* _WHAT NEEDS TO BE DONE_: Output only the lines from the one holding "I --> L[Spawners<br/>Wall" to the end of the data below, please, copied exactly.

━━━━━━━━

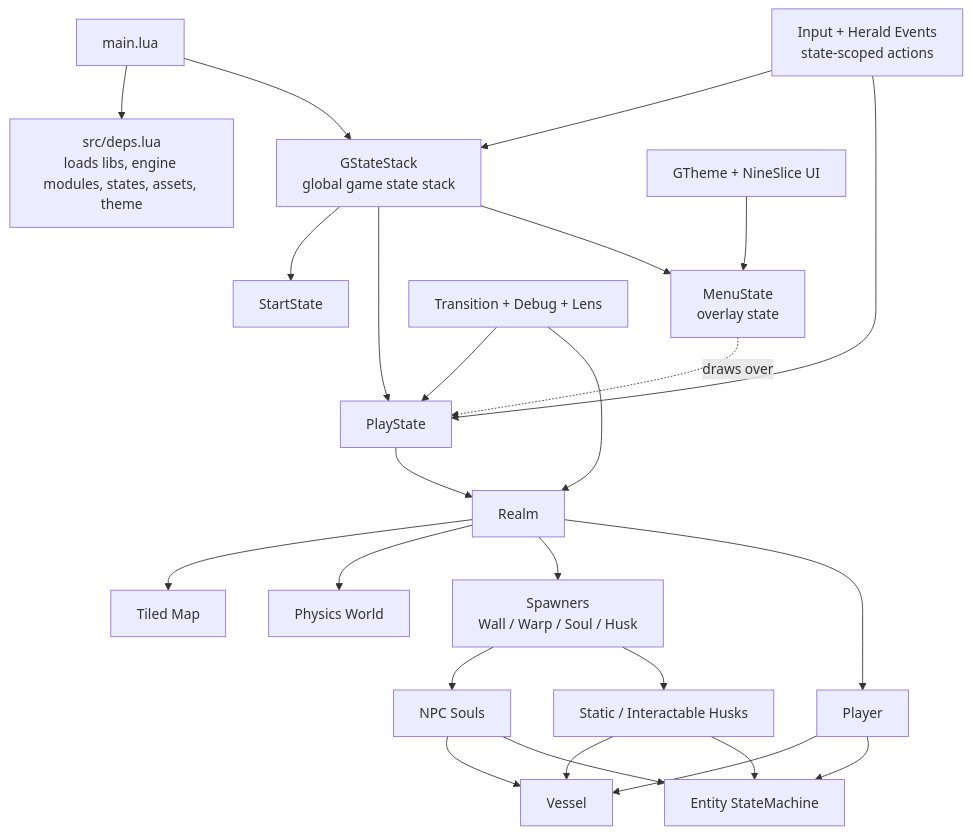
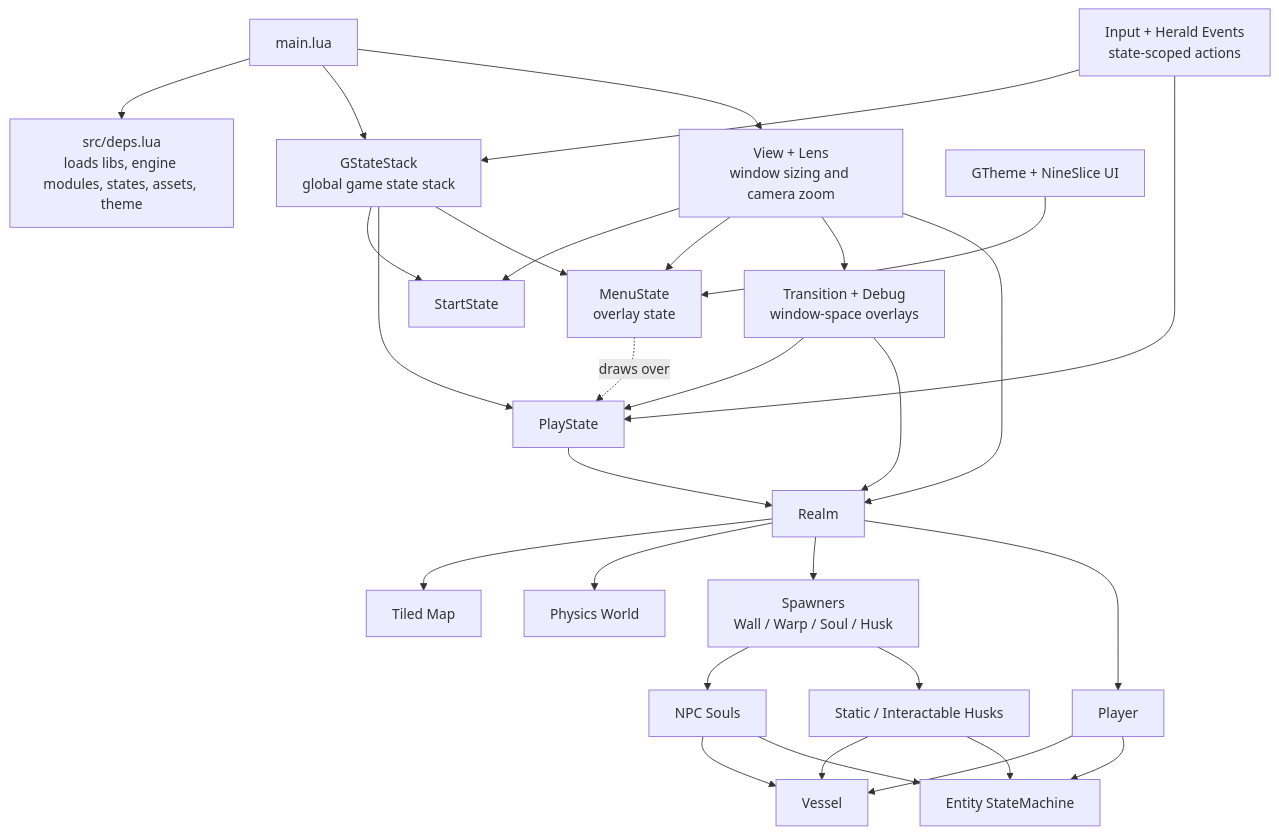
The diagram in README.md (zchrysaylor/dalbit-ninja), drawn with Mermaid before and after one commit. The commit also changed 26 other files, not shown here.

````diff
--- a/README.md
+++ b/README.md
@@ -13,33 +13,38 @@
 ```mermaid
 flowchart TD
 	A[main.lua] --> B[src/deps.lua<br/>loads libs, engine modules, states, assets, theme]
 	A --> C[GStateStack<br/>global game state stack]
+	A --> U[View + Lens<br/>window sizing and camera zoom]
 	C --> D[StartState]
 	C --> E[PlayState]
 	C --> F[MenuState<br/>overlay state]
 
 	G[Input + Herald Events<br/>state-scoped actions] --> C
 	G --> E
-	H[Transition + Debug + Lens] --> E
+	U --> D
+	U --> F
+	H[Transition + Debug<br/>window-space overlays] --> E
+	U --> H
+	U --> I
 	H --> I[Realm]
 
 	E --> I[Realm]
 	F -.draws over.-> E
 
 	I --> J[Tiled Map]
 	I --> K[Physics World]
 	I --> L[Spawners<br/>Wall / Warp / Soul / Husk]
 	I --> M[Player]
 	L --> N[NPC Souls]
 	L --> O[Static / Interactable Husks]
 
 	M --> P[Vessel]
 	N --> P
 	O --> P
 
 	M --> Q[Entity StateMachine]
 	N --> Q
 	O --> Q
 
 	R[GTheme + NineSlice UI] --> F
 ```
````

━━━━━━━━

* _TASK ANSWER_:
 	I --> L[Spawners<br/>Wall / Warp / Soul / Husk]
 	I --> M[Player]
 	L --> N[NPC Souls]
 	L --> O[Static / Interactable Husks]
 
 	M --> P[Vessel]
 	N --> P
 	O --> P
 
 	M --> Q[Entity StateMachine]
 	N --> Q
 	O --> Q
 
 	R[GTheme + NineSlice UI] --> F
 ```
````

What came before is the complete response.